Translating non-English titles of creative works

RE: this post in this thread.

If the Must I post in English? FAQ states, in part, that “Exceptions include requests for help with translation, explanation of foreign language words or expressions, foreign words or phrases that have come into English, etc.”, does that mean that the non-English titles of well-known works of art must be translated? What about lesser-known works of art. Or, does the clause stating, “foreign words or phrases that have come into English” cover these works?

For example, Mein Kampff, Un Ballo in Maschera, A la recherche du temps perdu, El Cid? What about “old/middle English” titles, such as, Auld Lang Syne?
ETA: Whoooops! Auld Lang Syne is Scottish. My apologies! (But you get my drift.)

Many thanks and regards,

No, of course not. I don’t think works like the ones you cited need translation.

It would be a courtesy to provide a translation of lesser known works, but if they are just titles even that is not strictly necessary.

I think you misinterpret the rule somewhat, which as stated is:

Bolding mine. Note that the rule refers to posts, not individual words or phrases. As long as the use of foreign words or phrases doesn’t interfere with the ability of moderators to understand your post, then there shouldn’t be a problem.

We want to avoid posters conversing extensively in a foreign language, since we may not be able to detect rule violations or other problems; or using foreign words to surreptitiously insult other posters, etc. But the occasional mention of a title in a foreign language is not apt to be a problem.

Ignorance fought! Much obliged. Thanks, and regards, :slight_smile:

You’re welcome.

I might note my username is non-English. I’d hate to have to translate it in every post!:wink:

You think you’d have it rough? What about “Le Ministre de l’au-delà”? :smiley:

Can we use foreign insults in the pit? Do we need to translate them? Just curious, I don’t plan on doing so, but it would be nice to know the rule just in case the opportunity arises. :wink:

Yes, provided they aren’t direct translations of any phrases that are forbidden in English.

As Miller indicates, anything that is against the rules in English is against the rules in a foreign language, regardless of forum.

Somewhere, someone with the username Schadenfreude is breathing a sigh of relief.

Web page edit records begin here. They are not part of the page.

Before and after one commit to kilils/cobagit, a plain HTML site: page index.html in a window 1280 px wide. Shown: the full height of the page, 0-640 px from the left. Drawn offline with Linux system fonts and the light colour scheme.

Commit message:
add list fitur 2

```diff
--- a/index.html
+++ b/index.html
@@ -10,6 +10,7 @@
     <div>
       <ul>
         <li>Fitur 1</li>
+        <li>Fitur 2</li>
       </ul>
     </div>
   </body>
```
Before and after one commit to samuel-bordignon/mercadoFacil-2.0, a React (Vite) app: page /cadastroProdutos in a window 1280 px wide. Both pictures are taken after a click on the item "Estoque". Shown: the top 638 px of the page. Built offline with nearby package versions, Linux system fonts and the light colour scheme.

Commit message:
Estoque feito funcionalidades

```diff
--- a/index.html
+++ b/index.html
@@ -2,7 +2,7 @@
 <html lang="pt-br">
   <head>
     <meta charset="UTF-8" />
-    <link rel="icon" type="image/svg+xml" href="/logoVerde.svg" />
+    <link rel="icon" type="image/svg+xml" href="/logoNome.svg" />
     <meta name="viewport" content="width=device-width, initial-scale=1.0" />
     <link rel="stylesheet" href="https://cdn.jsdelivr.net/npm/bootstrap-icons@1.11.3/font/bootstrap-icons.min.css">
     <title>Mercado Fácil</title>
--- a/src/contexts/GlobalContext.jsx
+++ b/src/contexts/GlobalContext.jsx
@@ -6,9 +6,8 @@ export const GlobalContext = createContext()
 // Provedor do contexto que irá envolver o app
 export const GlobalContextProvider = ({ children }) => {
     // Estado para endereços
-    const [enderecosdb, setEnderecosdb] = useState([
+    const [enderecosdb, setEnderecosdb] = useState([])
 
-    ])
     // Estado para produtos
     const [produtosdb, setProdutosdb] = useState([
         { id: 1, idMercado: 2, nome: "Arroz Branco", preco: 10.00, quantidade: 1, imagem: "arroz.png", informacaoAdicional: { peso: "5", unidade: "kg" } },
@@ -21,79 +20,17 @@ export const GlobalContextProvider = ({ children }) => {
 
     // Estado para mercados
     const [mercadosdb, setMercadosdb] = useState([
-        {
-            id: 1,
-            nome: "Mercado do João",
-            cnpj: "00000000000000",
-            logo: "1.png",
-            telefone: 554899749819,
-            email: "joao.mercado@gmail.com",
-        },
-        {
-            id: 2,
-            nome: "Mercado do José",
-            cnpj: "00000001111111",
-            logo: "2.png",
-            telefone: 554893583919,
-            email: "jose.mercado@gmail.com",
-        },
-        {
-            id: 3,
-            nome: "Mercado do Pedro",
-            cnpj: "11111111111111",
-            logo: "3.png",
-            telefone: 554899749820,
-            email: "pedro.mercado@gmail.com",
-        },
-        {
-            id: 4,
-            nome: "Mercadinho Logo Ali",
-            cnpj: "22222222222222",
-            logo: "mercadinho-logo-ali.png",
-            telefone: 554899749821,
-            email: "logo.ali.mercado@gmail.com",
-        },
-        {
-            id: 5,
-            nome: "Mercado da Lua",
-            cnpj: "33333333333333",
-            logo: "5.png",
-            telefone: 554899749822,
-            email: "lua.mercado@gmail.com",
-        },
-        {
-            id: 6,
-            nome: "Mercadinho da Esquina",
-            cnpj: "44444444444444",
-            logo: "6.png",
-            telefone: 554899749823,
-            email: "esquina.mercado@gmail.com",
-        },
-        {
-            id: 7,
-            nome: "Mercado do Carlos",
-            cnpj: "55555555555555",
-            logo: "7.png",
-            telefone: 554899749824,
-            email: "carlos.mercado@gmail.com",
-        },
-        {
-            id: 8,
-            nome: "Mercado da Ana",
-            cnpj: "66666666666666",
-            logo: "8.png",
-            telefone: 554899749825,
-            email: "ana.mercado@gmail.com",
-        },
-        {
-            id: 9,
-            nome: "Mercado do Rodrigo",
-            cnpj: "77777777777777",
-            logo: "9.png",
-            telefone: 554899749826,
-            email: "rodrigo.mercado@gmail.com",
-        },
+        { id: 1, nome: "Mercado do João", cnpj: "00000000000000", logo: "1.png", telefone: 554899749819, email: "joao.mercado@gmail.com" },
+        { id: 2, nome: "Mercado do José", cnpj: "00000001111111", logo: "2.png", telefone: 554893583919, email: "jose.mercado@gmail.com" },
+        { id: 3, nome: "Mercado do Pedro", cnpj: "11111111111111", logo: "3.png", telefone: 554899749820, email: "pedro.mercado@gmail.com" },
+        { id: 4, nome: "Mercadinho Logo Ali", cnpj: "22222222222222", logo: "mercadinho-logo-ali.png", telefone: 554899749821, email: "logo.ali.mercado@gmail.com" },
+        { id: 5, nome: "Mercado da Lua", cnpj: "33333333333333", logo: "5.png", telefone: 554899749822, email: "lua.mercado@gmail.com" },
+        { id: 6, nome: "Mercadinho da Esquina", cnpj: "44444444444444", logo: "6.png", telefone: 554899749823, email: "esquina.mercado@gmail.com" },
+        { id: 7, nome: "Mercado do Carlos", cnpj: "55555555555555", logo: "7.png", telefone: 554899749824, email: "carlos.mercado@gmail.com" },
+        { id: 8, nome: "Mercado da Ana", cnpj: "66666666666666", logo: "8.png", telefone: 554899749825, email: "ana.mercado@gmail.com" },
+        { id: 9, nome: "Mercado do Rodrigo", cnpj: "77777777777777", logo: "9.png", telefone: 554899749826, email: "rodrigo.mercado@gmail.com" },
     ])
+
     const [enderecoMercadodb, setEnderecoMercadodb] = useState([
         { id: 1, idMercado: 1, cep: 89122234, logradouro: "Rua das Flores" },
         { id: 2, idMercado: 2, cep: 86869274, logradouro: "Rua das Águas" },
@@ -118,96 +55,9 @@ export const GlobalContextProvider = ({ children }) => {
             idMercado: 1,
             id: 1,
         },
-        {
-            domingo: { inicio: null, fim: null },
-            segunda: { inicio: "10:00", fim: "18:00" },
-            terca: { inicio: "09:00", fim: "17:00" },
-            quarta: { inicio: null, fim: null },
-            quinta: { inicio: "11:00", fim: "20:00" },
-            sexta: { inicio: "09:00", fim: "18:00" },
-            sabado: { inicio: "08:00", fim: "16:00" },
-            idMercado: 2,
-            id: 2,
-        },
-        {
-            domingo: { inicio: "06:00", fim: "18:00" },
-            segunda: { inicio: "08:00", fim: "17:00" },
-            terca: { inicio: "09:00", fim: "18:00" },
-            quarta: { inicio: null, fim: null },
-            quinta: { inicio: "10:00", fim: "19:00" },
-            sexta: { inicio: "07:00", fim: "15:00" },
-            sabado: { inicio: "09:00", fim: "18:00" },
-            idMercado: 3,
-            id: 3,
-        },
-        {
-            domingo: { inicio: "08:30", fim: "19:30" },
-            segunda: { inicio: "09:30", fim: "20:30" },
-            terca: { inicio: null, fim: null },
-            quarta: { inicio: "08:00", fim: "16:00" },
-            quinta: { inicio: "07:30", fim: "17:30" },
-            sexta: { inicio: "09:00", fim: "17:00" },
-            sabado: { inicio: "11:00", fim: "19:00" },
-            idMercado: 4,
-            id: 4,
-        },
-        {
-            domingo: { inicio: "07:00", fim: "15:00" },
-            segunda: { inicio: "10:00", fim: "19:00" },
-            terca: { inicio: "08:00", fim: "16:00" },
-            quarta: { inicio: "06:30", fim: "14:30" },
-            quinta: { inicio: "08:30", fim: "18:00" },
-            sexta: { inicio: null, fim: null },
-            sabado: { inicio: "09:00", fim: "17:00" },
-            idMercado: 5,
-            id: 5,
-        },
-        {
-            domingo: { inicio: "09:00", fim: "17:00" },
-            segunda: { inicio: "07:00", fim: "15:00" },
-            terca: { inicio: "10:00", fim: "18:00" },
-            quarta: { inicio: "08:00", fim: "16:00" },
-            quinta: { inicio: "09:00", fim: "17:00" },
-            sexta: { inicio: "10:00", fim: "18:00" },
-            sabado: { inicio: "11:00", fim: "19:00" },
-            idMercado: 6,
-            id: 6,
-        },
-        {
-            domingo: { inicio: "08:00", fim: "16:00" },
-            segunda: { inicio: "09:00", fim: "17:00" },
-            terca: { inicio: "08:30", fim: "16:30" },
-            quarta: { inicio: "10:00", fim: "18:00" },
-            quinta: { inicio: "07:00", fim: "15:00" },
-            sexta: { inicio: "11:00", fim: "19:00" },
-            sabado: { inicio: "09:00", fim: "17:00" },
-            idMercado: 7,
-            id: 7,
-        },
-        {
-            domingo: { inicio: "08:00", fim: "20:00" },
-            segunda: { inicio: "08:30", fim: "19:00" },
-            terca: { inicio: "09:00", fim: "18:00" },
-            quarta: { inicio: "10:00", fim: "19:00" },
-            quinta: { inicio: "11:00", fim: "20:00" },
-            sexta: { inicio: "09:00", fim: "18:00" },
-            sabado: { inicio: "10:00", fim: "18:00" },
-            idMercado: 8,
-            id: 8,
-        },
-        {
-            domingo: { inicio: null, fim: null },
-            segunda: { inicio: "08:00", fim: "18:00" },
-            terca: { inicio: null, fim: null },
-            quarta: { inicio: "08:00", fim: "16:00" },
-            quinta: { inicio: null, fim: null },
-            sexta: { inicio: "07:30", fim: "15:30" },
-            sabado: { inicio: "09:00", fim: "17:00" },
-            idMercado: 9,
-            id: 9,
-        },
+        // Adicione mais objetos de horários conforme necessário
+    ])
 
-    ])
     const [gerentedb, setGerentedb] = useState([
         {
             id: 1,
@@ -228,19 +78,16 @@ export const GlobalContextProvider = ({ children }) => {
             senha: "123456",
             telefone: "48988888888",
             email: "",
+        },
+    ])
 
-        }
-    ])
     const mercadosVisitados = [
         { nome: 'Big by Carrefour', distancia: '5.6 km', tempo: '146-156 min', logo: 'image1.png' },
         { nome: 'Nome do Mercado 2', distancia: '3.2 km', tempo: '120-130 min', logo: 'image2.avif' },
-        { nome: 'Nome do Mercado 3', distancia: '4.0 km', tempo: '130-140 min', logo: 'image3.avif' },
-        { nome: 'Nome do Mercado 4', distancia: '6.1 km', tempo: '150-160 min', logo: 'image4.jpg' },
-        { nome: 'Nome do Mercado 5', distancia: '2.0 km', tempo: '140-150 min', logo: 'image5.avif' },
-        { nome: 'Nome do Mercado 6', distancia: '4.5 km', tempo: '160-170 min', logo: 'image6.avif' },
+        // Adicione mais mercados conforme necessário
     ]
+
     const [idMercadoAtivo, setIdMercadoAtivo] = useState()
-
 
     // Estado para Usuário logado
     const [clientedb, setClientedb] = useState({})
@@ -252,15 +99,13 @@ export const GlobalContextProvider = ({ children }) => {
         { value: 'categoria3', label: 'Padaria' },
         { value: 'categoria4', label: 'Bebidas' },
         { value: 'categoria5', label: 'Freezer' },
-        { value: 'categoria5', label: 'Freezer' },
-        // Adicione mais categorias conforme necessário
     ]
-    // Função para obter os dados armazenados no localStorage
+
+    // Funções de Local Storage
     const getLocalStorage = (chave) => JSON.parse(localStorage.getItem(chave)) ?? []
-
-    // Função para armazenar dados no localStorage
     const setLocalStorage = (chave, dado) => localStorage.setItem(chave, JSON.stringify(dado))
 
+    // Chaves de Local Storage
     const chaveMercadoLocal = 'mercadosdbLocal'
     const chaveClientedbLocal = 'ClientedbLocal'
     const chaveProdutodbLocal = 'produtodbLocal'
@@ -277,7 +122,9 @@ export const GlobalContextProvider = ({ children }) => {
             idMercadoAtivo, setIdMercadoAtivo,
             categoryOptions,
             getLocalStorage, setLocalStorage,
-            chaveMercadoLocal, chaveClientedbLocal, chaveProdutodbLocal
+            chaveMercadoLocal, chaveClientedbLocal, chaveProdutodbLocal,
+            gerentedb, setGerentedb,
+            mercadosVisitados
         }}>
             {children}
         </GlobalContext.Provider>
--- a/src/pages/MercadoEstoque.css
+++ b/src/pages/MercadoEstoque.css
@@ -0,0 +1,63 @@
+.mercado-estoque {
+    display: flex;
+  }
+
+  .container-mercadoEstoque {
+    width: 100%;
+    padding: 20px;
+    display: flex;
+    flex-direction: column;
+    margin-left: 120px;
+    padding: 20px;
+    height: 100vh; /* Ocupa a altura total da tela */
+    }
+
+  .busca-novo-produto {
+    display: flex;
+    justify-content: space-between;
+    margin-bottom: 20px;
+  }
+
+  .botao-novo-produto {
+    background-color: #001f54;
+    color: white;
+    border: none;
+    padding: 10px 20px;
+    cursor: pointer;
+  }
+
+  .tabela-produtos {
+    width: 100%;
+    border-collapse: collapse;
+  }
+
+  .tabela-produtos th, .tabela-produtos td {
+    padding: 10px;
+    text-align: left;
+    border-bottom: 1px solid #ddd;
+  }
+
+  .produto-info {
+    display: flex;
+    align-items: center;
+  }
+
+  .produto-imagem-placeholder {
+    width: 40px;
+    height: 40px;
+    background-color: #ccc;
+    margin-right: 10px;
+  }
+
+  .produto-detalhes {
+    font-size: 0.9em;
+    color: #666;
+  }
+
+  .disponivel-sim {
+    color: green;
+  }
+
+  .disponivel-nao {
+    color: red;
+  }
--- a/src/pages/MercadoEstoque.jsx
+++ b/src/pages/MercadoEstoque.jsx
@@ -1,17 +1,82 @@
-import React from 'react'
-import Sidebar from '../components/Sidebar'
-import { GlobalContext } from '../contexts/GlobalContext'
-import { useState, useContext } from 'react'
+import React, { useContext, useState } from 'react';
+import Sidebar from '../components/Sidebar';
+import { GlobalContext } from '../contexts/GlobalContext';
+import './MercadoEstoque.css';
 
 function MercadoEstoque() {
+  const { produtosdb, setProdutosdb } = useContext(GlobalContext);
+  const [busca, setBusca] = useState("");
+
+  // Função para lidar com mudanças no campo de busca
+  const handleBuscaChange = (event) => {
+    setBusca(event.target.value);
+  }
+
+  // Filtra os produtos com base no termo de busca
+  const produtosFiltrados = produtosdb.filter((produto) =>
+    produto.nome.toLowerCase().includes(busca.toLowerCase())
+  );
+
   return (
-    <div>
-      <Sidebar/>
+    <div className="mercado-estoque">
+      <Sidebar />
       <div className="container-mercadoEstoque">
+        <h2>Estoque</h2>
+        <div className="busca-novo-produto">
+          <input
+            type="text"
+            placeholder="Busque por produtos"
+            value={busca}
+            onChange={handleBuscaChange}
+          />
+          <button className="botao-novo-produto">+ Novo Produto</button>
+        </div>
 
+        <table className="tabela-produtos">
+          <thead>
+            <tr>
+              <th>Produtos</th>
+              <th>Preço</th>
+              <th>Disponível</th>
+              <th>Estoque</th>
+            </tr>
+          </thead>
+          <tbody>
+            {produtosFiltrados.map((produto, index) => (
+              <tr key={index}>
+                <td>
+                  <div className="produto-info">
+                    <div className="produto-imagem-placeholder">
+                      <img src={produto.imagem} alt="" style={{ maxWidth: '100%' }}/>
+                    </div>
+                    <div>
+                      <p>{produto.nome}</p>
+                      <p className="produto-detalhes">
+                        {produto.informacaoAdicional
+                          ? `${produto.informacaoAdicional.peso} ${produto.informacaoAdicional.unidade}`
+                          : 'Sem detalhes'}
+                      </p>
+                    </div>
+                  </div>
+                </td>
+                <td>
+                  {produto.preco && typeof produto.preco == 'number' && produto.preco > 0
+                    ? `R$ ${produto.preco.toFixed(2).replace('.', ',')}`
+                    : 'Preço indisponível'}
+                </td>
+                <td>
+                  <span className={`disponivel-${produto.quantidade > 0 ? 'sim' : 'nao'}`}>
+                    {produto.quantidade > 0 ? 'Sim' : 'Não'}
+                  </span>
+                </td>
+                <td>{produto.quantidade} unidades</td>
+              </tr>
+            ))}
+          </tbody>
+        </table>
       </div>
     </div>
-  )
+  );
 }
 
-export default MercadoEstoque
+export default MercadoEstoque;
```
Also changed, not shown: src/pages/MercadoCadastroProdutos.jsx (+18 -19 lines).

OK, we can use them, provided they are acceptable in meaning, but do we also have to translate them? I know what “puta fea” means, do I also have to tell the “english-only” crowd that it means “ugly whore” to be within the rules?

Which is a pity, because I really would have enjoyed it if something bad had happened to him.

Missed the edit window…

I was about to say:

I once said to a co-worker “Es muy frio”. After I left the room, I suddenly realized that she had NO FUCKING IDEA what I had just said, since it wasn’t English. I went back and translated for her (and the rest of the office staff, who were already used to me saying things in Spanish, or French, or something else). Do I need to do that in the pit, should I spout non-English insults?

I think you should. Not only out of common courtesy, but also to avoid misunderstandings. You wouldn’t want someone to Google-translate the “Mámame el bicho” in your post only to have them come up with, “Mummy me the insect.” They would wonder what your interest in dessicated entomological specimens had to do with the matter at hand.

Translation (NSFW): Puerto Rican Spanish slang, “suck my cock”



All the Puerto Ricans I’ve ever heard that from said: Chupe me bicho (My spelling may be off, I can’t write in spanish, I only sort of speak it.) I’ll have to remember that one, for use in the future!

To be on the safe side, I would say yes. However, this is a pretty hypothetical question, since you say you don’t intend to do it; and I don’t recall anyone else doing so either. I mean, what would be the point? An insult isn’t going to be very effective if it’s in a someone in a language the target (and much of the audience) doesn’t understand.

But it’s so-o-o-o-o satisfying in a gloatingly passive-aggressive manner, you pendejo. :smiley:
Translation:of course I mean the secondary usage of the term: “2 Pelo que sale en el pubis y en las ingles.” [a hair that sprouts from the pubic area and the groin]. :wink: Source: Pendejo - significado de pendejo diccionario

I don’t think the original meaning is particularly flattering either (especially since it’s the source of the insulting meaning).

And of course we know that pendejo means “friend.”

Once, when I was a teen, the family was driving from Point A to Point B and some hotrodder cut my dad off. My brother rolled down the window and yelled at the other driver, “¡Pelo púbico!” My dad and mom laughed and laughed. :slight_smile: Good times…

Maybe, but we all know that it’s essentially equivalent to “Asshole”. Which is “Pit Approved”.

The bottom line is that our concern is that the moderators (and most readers) be able to understand what you’ve written. The goal of our message boards is the exchange of thoughts and ideas, and that is thwarted if most readers can’t understand what’s being said. Common foreign expressions, sure, that’s fine. We don’t want hair-splitting over this (or any other) rule. (I can imagine someone asking whether it’s OK to use $#*@ since that’s not English.)